Vision Metron 55 Clincher

The draw: Versatility

This do-it-all wheel is ready to compete with the better-known versions from the likes of Zipp. Its semi-shallow clincher rims have the aerodynamic chops for race day and feel responsive and nimble, making them an excellent choice for the occasional road race or group training ride. Brake grip is solid, ramping up consistently from light pressure. They are not, however, comparable to an aluminum-rim wheel. Expect an excellent connection with the road. Thanks to a broad rim and stiff construction, the wheel rides without roughness and keeps pace while aggressively cornering.

Mavic CXR60 Clincher

The draw: Synergy between wheel and tire


Designing the CXR60 clincher as a wheel-and-tire system creates two unique attributes. First, the combined alloy/carbon rim with Mavic’s own Exalith braking track offers great stopping power and all-weather predictability. Second, Mavic’s creative CX01 Blade system fills the space between the rim and the tire, thus creating an uninterrupted tire-and-rim profile that has proven to be very fast in aero testing. Adding Mavic’s typical quality and attention to detail make the CXR60 Clincher a great training or race wheel for a wide variety of riders.

Enve SES 8.9 tubular

The draw: Fast and responsive


A proven wind tunnel standout that is light enough for even the hilliest triathlon courses, the Enve SES 8.9 tubular is one of the fastest wheelsets available. The rims employ a wide U-shaped profile to help create excellent aerodynamic performance across a range of wind conditions, while creating the feeling of confidence in strong side winds. Available with a variety of durable hubs, the Enve SES 8.9 is a fast and versatile wheelset for riders of average weight looking for extra speed without sacrificing ride quality.

Xentis Squad 7.5 Clincher

The draw: Standout look and stiffness

If you’re tired of upgrading your bike only to find half your transition rack is sporting the same piece of gear, these wheels from Xentis are sure to make your bike stand out. The brand is new in the U.S., but has a long history with German triathletes. Braking feels unique.

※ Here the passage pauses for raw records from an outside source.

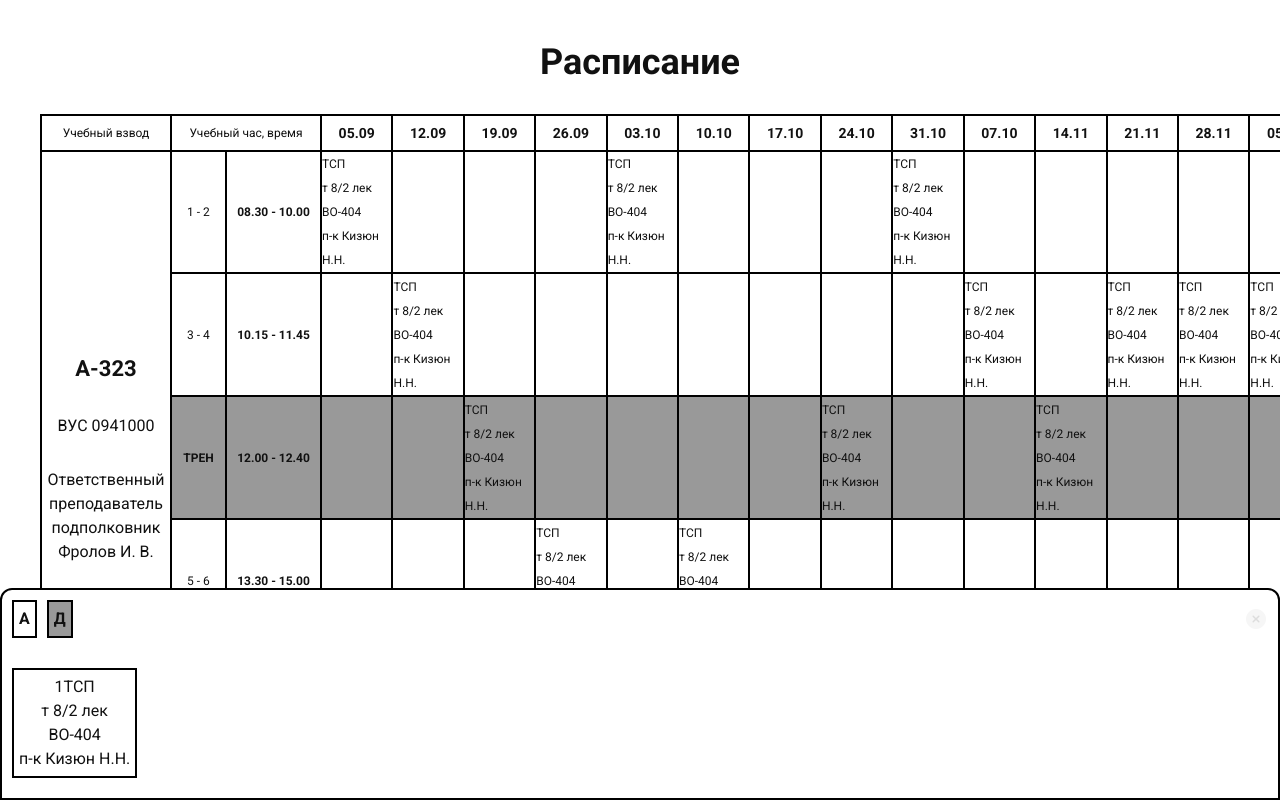
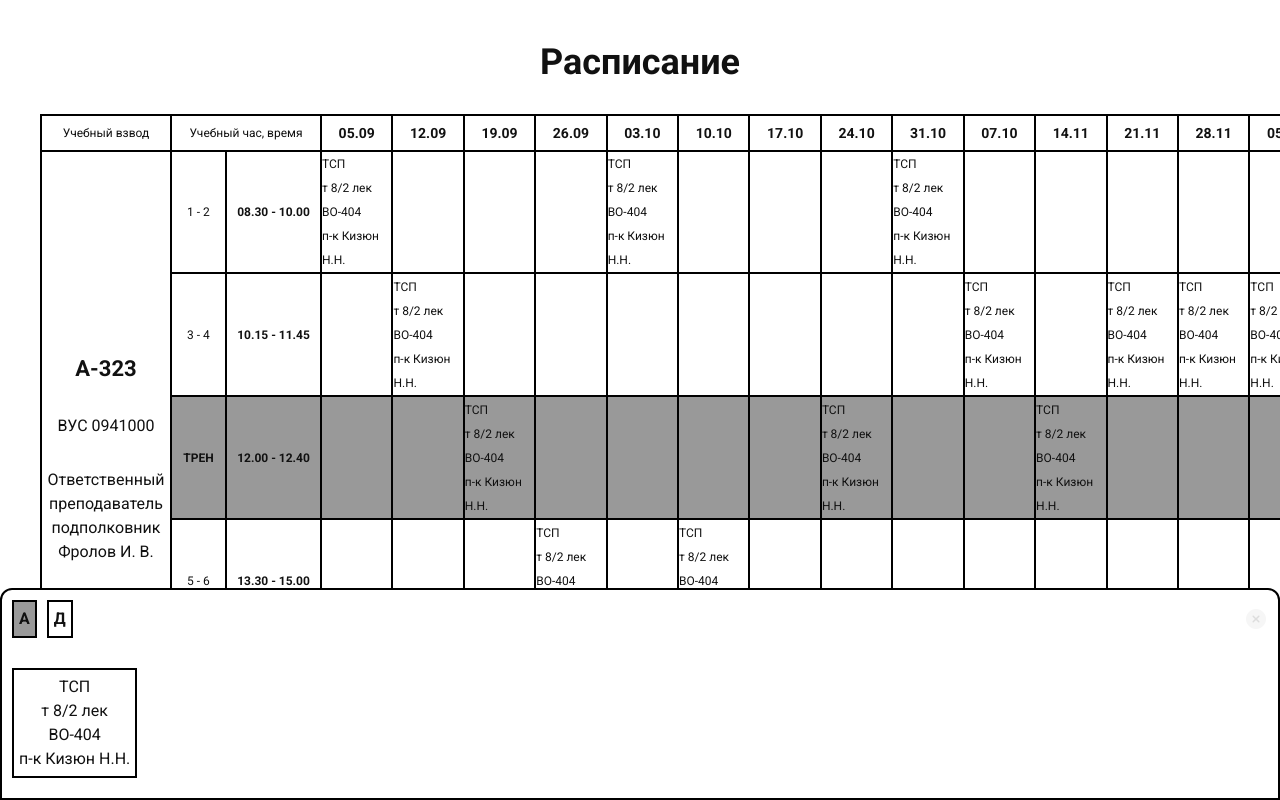
Before and after one commit to rassos-d/schedule, a React (Vite) app in the folder frontend/: page /1 in a window 1280 px wide. Both pictures are taken after a click on the element 640 px from the left and 775 px from the top of the page. Shown: the top 800 px of the page. Built offline with nearby package versions, Linux system fonts and the light colour scheme.

Commit message:
complete shedule

```diff
--- /dev/null
+++ b/frontend/src/components/dragNDrop/dragFreeLesson.tsx
@@ -0,0 +1,50 @@
+import { memo, useEffect } from 'react'
+import styles from './drop.module.scss'
+import { useDrag } from 'react-dnd'
+import { FreeLesson } from '../../types/shedule'
+
+type LessonProps = {
+  lesson: FreeLesson;
+  onMove: (target:DropResult, lesson: FreeLesson) => void;
+  squardIndex: number
+}
+
+
+type DropResult = {
+  date: string;
+  number: number;
+}
+
+function LessonComponent({ lesson, squardIndex, onMove }: LessonProps) {
+
+  const [{ isDragging }, drag] = useDrag(() => ({
+    type: `LESSON-${squardIndex}`,
+    item: lesson,
+    end: (item, monitor) => {
+      const dropResult = monitor.getDropResult<DropResult>();
+      if (item && dropResult) {
+        onMove(dropResult, lesson);
+      }
+    },
+    collect: (monitor) => {
+      return {isDragging: !!monitor.isDragging()}
+    },
+  }), [squardIndex]);
+
+  useEffect(()=>{
+    if (isDragging) {
+      //onStartDragging()
+    }
+  }, [isDragging])
+
+  return (
+    <div ref={drag} className={styles.freeLesson} style={{ opacity: isDragging ? 0.5 : 1 }}>
+      <p>ТСП</p>
+      <p>т 8/2 лек</p>
+      <p>ВО-404</p>
+      <p>п-к Кизюн Н.Н.</p>
+    </div>
+  );
+}
+
+export const DragFreeLesson = memo(LessonComponent)
--- a/frontend/src/components/dragNDrop/dragLesson.tsx
+++ b/frontend/src/components/dragNDrop/dragLesson.tsx
@@ -1,12 +1,13 @@
-import { memo, useEffect } from 'react'
-//import styles from './drop.module.scss'
-import { useDrag } from 'react-dnd'
+import { memo, useEffect, useRef } from 'react'
+import styles from './drop.module.scss'
+import { useDrag, useDrop } from 'react-dnd'
 import { Lesson as TLesson } from '../../types/shedule'
 
 type LessonProps = {
   lesson: TLesson;
   onMove: (target: DropResult, date: string, number: number) => void;
   onStartDragging: () => void
+  isDraggingAnything: boolean
   date: string
   number: number
   squardIndex: number
@@ -16,9 +17,11 @@ type LessonProps = {
 type DropResult = {
   date: string;
   number: number;
-} | { activeSquardIndex: number }
+} | { activeSquardIndex: number } | {date: string, number: number, lesson: TLesson}
 
-function LessonComponent({ lesson, date, number, squardIndex, onMove }: LessonProps) {
+function LessonComponent({ lesson, date, number, squardIndex, onMove, onStartDragging }: LessonProps) {
+
+  const ref = useRef(null)
 
   const [{ isDragging }, drag] = useDrag(() => ({
     type: `LESSON-${squardIndex}`,
@@ -32,22 +35,67 @@ function LessonComponent({ lesson, date, number, squardIndex, onMove }: LessonPr
     collect: (monitor) => {
       return {isDragging: !!monitor.isDragging()}
     },
-  }));
+  }), [squardIndex]);
+
+  const [, drop] = useDrop(() => ({
+    accept: [`LESSON-${squardIndex}`, 'FREE'],
+    drop: () => {
+      return {
+        date: date,
+        number: number,
+        lesson: lesson
+      }
+    },
+    collect: (monitor) => ({
+      isOver: !!monitor.isOver(),
+    }),
+  }), [squardIndex]);
+
+  drag(drop(ref))
 
   useEffect(()=>{
     if (isDragging) {
-      //onStartDragging()
+      onStartDragging()
     }
   }, [isDragging])
 
   return (
-    <div ref={drag} style={{ opacity: isDragging ? 0.5 : 1 }}>
-      <p>ТСП</p>
-      <p>т 8/2 лек</p>
-      <p>ВО-404</p>
-      <p>п-к Кизюн Н.Н.</p>
+    <div className={styles.dragLessonContainer}>
+      <div ref={ref} style={{ opacity: isDragging ? 0.5 : 1 }}>
+        <p>ТСП</p>
+        <p>т 8/2 лек</p>
+        <p>ВО-404</p>
+        <p>п-к Кизюн Н.Н.</p>
+      </div>
+      {/* <ChangeZone isDisplay={isDraggingAnything} date={date} number={number} lesson={lesson} squardIndex={squardIndex}/> */}
     </div>
   );
 }
 
+type ChangeZoneProps = {
+  squardIndex: number
+  date: string
+  number: number
+  lesson: TLesson;
+  isDisplay: boolean
+}
+
+function ChangeZone({squardIndex, date, number, lesson, isDisplay}: ChangeZoneProps) {
+  const [{ isOver }, drop] = useDrop(() => ({
+    accept: [`LESSON-${squardIndex}`, 'FREE'],
+    drop: () => {
+      return {
+        date: date,
+        number: number,
+        lesson: lesson
+      }
+    },
+    collect: (monitor) => ({
+      isOver: !!monitor.isOver(),
+    }),
+  }), [squardIndex, isDisplay]);
+
+  return <div style={{zIndex: isDisplay ? '2' : '-1', background: isOver ? "#ddd" : "transparent"}} className={styles.changeZone} ref={drop}></div>;
+}
+
 export const DragLesson = memo(LessonComponent)
--- a/frontend/src/components/dragNDrop/drop.module.scss
+++ b/frontend/src/components/dragNDrop/drop.module.scss
@@ -9,3 +9,25 @@
   height: 100%;
   padding: 10px;
 }
+
+.freeLesson {
+  padding: 5px;
+  display: flex;
+  flex-direction: column;
+  justify-content: center;
+  align-items: center;
+  border: 2px solid #000;
+  cursor: pointer;
+}
+
+.dragLessonContainer {
+  position: relative;
+}
+
+.changeZone {
+  position: absolute;
+  width: 100%;
+  height: 100%;
+  top: 0;
+  left: 0;
+}
--- a/frontend/src/pages/shedule/shedule.tsx
+++ b/frontend/src/pages/shedule/shedule.tsx
@@ -10,6 +10,7 @@ import { HTML5Backend } from 'react-dnd-html5-backend'
 import { DragLesson } from '../../components/dragNDrop/dragLesson'
 import { DropLesson } from '../../components/dragNDrop/dropLesson'
 import { DropZone } from '../../components/dragNDrop/dropZone'
+import { DragFreeLesson } from '../../components/dragNDrop/dragFreeLesson'
 
 const TIMES = [
     {
@@ -65,23 +66,23 @@ const SHEDULE: Shedule = {
             id: '3',
             name: 'Д',
             events: {
-                "05.09": [{ lesson_id: '1', lesson_name: "т 8/2 лек", teacher_id: '1', teacher_name: 'п-к Кизюн Н.Н.', audience_name: 'ВО-404', number: 1 }],
-                "12.09": [{ lesson_id: '1', lesson_name: "т 8/2 лек", teacher_id: '1', teacher_name: 'п-к Кизюн Н.Н.', audience_name: 'ВО-404', number: 2 }],
-                "19.09": [{ lesson_id: '1', lesson_name: "т 8/2 лек", teacher_id: '1', teacher_name: 'п-к Кизюн Н.Н.', audience_name: 'ВО-404', number: 3 }],
-                "26.09": [{ lesson_id: '1', lesson_name: "т 8/2 лек", teacher_id: '1', teacher_name: 'п-к Кизюн Н.Н.', audience_name: 'ВО-404', number: 4 }],
-                "03.10": [{ lesson_id: '1', lesson_name: "т 8/2 лек", teacher_id: '1', teacher_name: 'п-к Кизюн Н.Н.', audience_name: 'ВО-404', number: 1 }],
-                "10.10": [{ lesson_id: '1', lesson_name: "т 8/2 лек", teacher_id: '1', teacher_name: 'п-к Кизюн Н.Н.', audience_name: 'ВО-404', number: 4 }],
-                "17.10": [{ lesson_id: '1', lesson_name: "т 8/2 лек", teacher_id: '1', teacher_name: 'п-к Кизюн Н.Н.', audience_name: 'ВО-404', number: 5 }],
-                "24.10": [{ lesson_id: '1', lesson_name: "т 8/2 лек", teacher_id: '1', teacher_name: 'п-к Кизюн Н.Н.', audience_name: 'ВО-404', number: 3 }],
-                "31.10": [{ lesson_id: '1', lesson_name: "т 8/2 лек", teacher_id: '1', teacher_name: 'п-к Кизюн Н.Н.', audience_name: 'ВО-404', number: 1 }],
-                "07.10": [{ lesson_id: '1', lesson_name: "т 8/2 лек", teacher_id: '1', teacher_name: 'п-к Кизюн Н.Н.', audience_name: 'ВО-404', number: 2 }],
-                "14.11": [{ lesson_id: '1', lesson_name: "т 8/2 лек", teacher_id: '1', teacher_name: 'п-к Кизюн Н.Н.', audience_name: 'ВО-404', number: 3 }],
-                "21.11": [{ lesson_id: '1', lesson_name: "т 8/2 лек", teacher_id: '1', teacher_name: 'п-к Кизюн Н.Н.', audience_name: 'ВО-404', number: 2 }],
-                "28.11": [{ lesson_id: '1', lesson_name: "т 8/2 лек", teacher_id: '1', teacher_name: 'п-к Кизюн Н.Н.', audience_name: 'ВО-404', number: 2 }],
-                "05.12": [{ lesson_id: '1', lesson_name: "т 8/2 лек", teacher_id: '1', teacher_name: 'п-к Кизюн Н.Н.', audience_name: 'ВО-404', number: 2 }],
-                "12.12": [{ lesson_id: '1', lesson_name: "т 8/2 лек", teacher_id: '1', teacher_name: 'п-к Кизюн Н.Н.', audience_name: 'ВО-404', number: 1 }],
-                "19.12": [{ lesson_id: '1', lesson_name: "т 8/2 лек", teacher_id: '1', teacher_name: 'п-к Кизюн Н.Н.', audience_name: 'ВО-404', number: 2 }],
-                "26.12": [{ lesson_id: '1', lesson_name: "т 8/2 лек", teacher_id: '1', teacher_name: 'п-к Кизюн Н.Н.', audience_name: 'ВО-404', number: 5 }],
+                "05.09": [{ lesson_id: '21', lesson_name: "т 8/2 лек", teacher_id: '1', teacher_name: 'п-к Кизюн Н.Н.', audience_name: 'ВО-404', number: 1 }],
+                "12.09": [{ lesson_id: '22', lesson_name: "т 8/2 лек", teacher_id: '1', teacher_name: 'п-к Кизюн Н.Н.', audience_name: 'ВО-404', number: 2 }],
+                "19.09": [{ lesson_id: '23', lesson_name: "т 8/2 лек", teacher_id: '1', teacher_name: 'п-к Кизюн Н.Н.', audience_name: 'ВО-404', number: 3 }],
+                "26.09": [{ lesson_id: '24', lesson_name: "т 8/2 лек", teacher_id: '1', teacher_name: 'п-к Кизюн Н.Н.', audience_name: 'ВО-404', number: 4 }],
+                "03.10": [{ lesson_id: '25', lesson_name: "т 8/2 лек", teacher_id: '1', teacher_name: 'п-к Кизюн Н.Н.', audience_name: 'ВО-404', number: 1 }],
+                "10.10": [{ lesson_id: '26', lesson_name: "т 8/2 лек", teacher_id: '1', teacher_name: 'п-к Кизюн Н.Н.', audience_name: 'ВО-404', number: 4 }],
+                "17.10": [{ lesson_id: '27', lesson_name: "т 8/2 лек", teacher_id: '1', teacher_name: 'п-к Кизюн Н.Н.', audience_name: 'ВО-404', number: 5 }],
+                "24.10": [{ lesson_id: '28', lesson_name: "т 8/2 лек", teacher_id: '1', teacher_name: 'п-к Кизюн Н.Н.', audience_name: 'ВО-404', number: 3 }],
+                "31.10": [{ lesson_id: '29', lesson_name: "т 8/2 лек", teacher_id: '1', teacher_name: 'п-к Кизюн Н.Н.', audience_name: 'ВО-404', number: 1 }],
+                "07.10": [{ lesson_id: '30', lesson_name: "т 8/2 лек", teacher_id: '1', teacher_name: 'п-к Кизюн Н.Н.', audience_name: 'ВО-404', number: 2 }],
+                "14.11": [{ lesson_id: '31', lesson_name: "т 8/2 лек", teacher_id: '1', teacher_name: 'п-к Кизюн Н.Н.', audience_name: 'ВО-404', number: 3 }],
+                "21.11": [{ lesson_id: '32', lesson_name: "т 8/2 лек", teacher_id: '1', teacher_name: 'п-к Кизюн Н.Н.', audience_name: 'ВО-404', number: 2 }],
+                "28.11": [{ lesson_id: '33', lesson_name: "т 8/2 лек", teacher_id: '1', teacher_name: 'п-к Кизюн Н.Н.', audience_name: 'ВО-404', number: 2 }],
+                "05.12": [{ lesson_id: '34', lesson_name: "т 8/2 лек", teacher_id: '1', teacher_name: 'п-к Кизюн Н.Н.', audience_name: 'ВО-404', number: 2 }],
+                "12.12": [{ lesson_id: '35', lesson_name: "т 8/2 лек", teacher_id: '1', teacher_name: 'п-к Кизюн Н.Н.', audience_name: 'ВО-404', number: 1 }],
+                "19.12": [{ lesson_id: '36', lesson_name: "т 8/2 лек", teacher_id: '1', teacher_name: 'п-к Кизюн Н.Н.', audience_name: 'ВО-404', number: 2 }],
+                "26.12": [{ lesson_id: '37', lesson_name: "т 8/2 лек", teacher_id: '1', teacher_name: 'п-к Кизюн Н.Н.', audience_name: 'ВО-404', number: 5 }],
             }
         }
     ]
@@ -89,8 +90,6 @@ const SHEDULE: Shedule = {
 
 const FREE_LESSONS = [
     { lesson_id: '51', lesson_name: "т 8/2 лек", teacher_id: '1', teacher_name: 'п-к Кизюн Н.Н.', audience_name: 'ВО-404', squardIndex: 0 },
-    { lesson_id: '52', lesson_name: "т 8/2 лек", teacher_id: '1', teacher_name: 'п-к Кизюн Н.Н.', audience_name: 'ВО-404', squardIndex: 0 },
-    { lesson_id: '53', lesson_name: "т 8/2 лек", teacher_id: '1', teacher_name: 'п-к Кизюн Н.Н.', audience_name: 'ВО-404', squardIndex: 0 },
     { lesson_id: '54', lesson_name: "т 8/2 лек", teacher_id: '1', teacher_name: 'п-к Кизюн Н.Н.', audience_name: 'ВО-404', squardIndex: 1 },
 ]
 
@@ -98,20 +97,24 @@ export default function ShedulePage() {
 
     const [shedule, setShedule] = useState(getFullShedule(SHEDULE))
     const [isSidebarOpen, setIsSidebarOpen] = useState(false)
-    const [activeSquardIndex, setActiveSquardIndex] = useState(1)
+    const [activeSquardIndex, setActiveSquardIndex] = useState(0)
     const [freeLessons, setFreeLessons] = useState<FreeLesson[]>(FREE_LESSONS)
+    const [isDraggingAnything, setIsDraggingAnything] = useState(false)
 
 
-    const onMoveLessonFromTableToTable = (squardIndex: number, date: string, number: number, oldDate: string, oldNumber: number, lesson:Lesson) => {
+    const onMoveLessonFromTableToTable = (squardIndex: number, target: {date: string;number: number;lesson?: Lesson}, oldDate: string, oldNumber: number, lesson:Lesson) => {
+        if (oldDate === target.date && oldNumber === target.number) return
         setShedule((prev) => {
             const newShedule:Shedule = JSON.parse(JSON.stringify(prev))
-            newShedule.squards[squardIndex].events[date][number - 1] = {...lesson, number: number}
+            if ("lesson" in target) {
+
+            }
+            newShedule.squards[squardIndex].events[target.date][target.number - 1] = {...lesson, number: target.number}
             newShedule.squards[squardIndex].events[oldDate][oldNumber - 1] = {number: oldNumber}
             return newShedule
         })
     }
     const onMoveLessonToFree = (activeSquardIndex: number, date: string, lesson: Lesson) => {
-        console.log(activeSquardIndex)
         if (activeSquardIndex === -1) return
         setFreeLessons((prev)=>{
             const newLessons = [...prev]
@@ -124,9 +127,24 @@ export default function ShedulePage() {
             return newShedule
         })
     }
+    const onMoveFreeToLesson = (target: {date: string, number: number}, lesson: FreeLesson) => {
+        setShedule((prev)=>{
+            const newShedule:Shedule = JSON.parse(JSON.stringify(prev))
+            newShedule.squards[activeSquardIndex].events[target.date][target.number - 1] = {...lesson, number: target.number}
+            return newShedule
+        })
+        setFreeLessons((prev)=>{
+            let newLessons = [...prev]
+            newLessons = newLessons.filter((item)=>item.lesson_id !== lesson.lesson_id)
+            return newLessons
+        })
+    }
 
-    const startDragging = () => {
-        setIsSidebarOpen(true)
+    const startDragging = (squardIndex: number) => {
+        //setIsSidebarOpen(true)
+        setIsDraggingAnything(true)
+        console.log(squardIndex)
+        setActiveSquardIndex(squardIndex)
     }
 
     return (
@@ -169,12 +187,13 @@ export default function ShedulePage() {
                                                         <DragLesson
                                                             squardIndex={squardIndex}
                                                             lesson={lesson}
+                                                            isDraggingAnything={isDraggingAnything}
                                                             date={dayKey}
                                                             number={lesson.number}
-                                                            onStartDragging={startDragging}
+                                                            onStartDragging={()=>startDragging(squardIndex)}
                                                             onMove={(target, oldDate, oldNumber) => {
-                                                                 "activeSquardIndex" in target ? onMoveLessonToFree(activeSquardIndex, dayKey, lesson) :
-                                                                onMoveLessonFromTableToTable(squardIndex, target.date, target.number, oldDate, oldNumber,  lesson)
+                                                                 "activeSquardIndex" in target ? onMoveLessonToFree(target.activeSquardIndex, dayKey, lesson) :
+                                                                onMoveLessonFromTableToTable(squardIndex, target, oldDate, oldNumber,  lesson)
                                                             }}
                                                         /> :
                                                         <DropLesson squardIndex={squardIndex} date={dayKey} number={lesson.number}/>
@@ -208,12 +227,7 @@ export default function ShedulePage() {
                                 <DropZone activeSquardIndex={activeSquardIndex}>
                                     <div className={styles.sidebar__items}>
                                         {freeLessons.filter((lesson)=>lesson.squardIndex === activeSquardIndex).map((lesson)=>(
-                                            <div key={lesson.lesson_id} className={styles.sidebar__item}>
-                                            <p>{activeSquardIndex}ТСП</p>
-                                            <p>т 8/2 лек</p>
-                                            <p>ВО-404</p>
-                                            <p>п-к Кизюн Н.Н.</p>
-                                        </div>
+                                            <DragFreeLesson key={lesson.lesson_id} lesson={lesson} squardIndex={activeSquardIndex} onMove={onMoveFreeToLesson}/>
                                         ))}
                                     </div>
                                 </DropZone>
```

Stopping begins gradually and ramps up quickly while applying moderate pressure without having the tendency to lock up. Clydesdales take notice: They are quite robust and capable of withstanding the loads of larger riders.

Reynolds 72 Aero

The draw: Unique aero story


Fat rims are in, but Reynolds has a different answer. Like many other top wheels, the outer diameter of the Aero 72 is very broad; the inner edge is unique, however. It’s pointy, almost sharp, and Reynolds claims this design difference reduces drag. Control in crosswinds is acceptable although not excellent, and braking feels reliable in dry conditions. When sprinting, these wheels come to life. They kick forward without hesitation.

Hed Ardennes Plus SL

The draw: Exhilarating ride

While this wheel looks similar to most training wheels, it feels remarkably different on the road. Broad rims do more than direct air around the rim. Spreading the tire apart creates a larger pillow of air to absorb and deflect road vibration. With a moderately wide 25C tire, the Ardennes Plus SL seems to float over the pavement, muting any roughness in the road. Cornering performance also benefits. These wheels build a rider’s confidence as they go deeper into a turn, knowing the rubber is positioned just right to aggressively jam through a bend.

Easton EA90 SLX

The draw: Toughness; responsive feel


Does your definition of a successful ride include something other than a new personal record? To make your bike more fun to ride, no upgrade is better than a light, shallow pair of aluminum wheels. Reducing aero drag doesn’t make a bike feel more responsive, but these wheels do. Sprint and they respond. You can charge through corners knowing the aluminum brake track is equipped to burn speed off in a hurry. And these wheels are equipped for tubeless tires without a conversion kit, allowing for smoother, puncture-free rides. Robust hubs and other components help you forget about the wheels and focus on riding.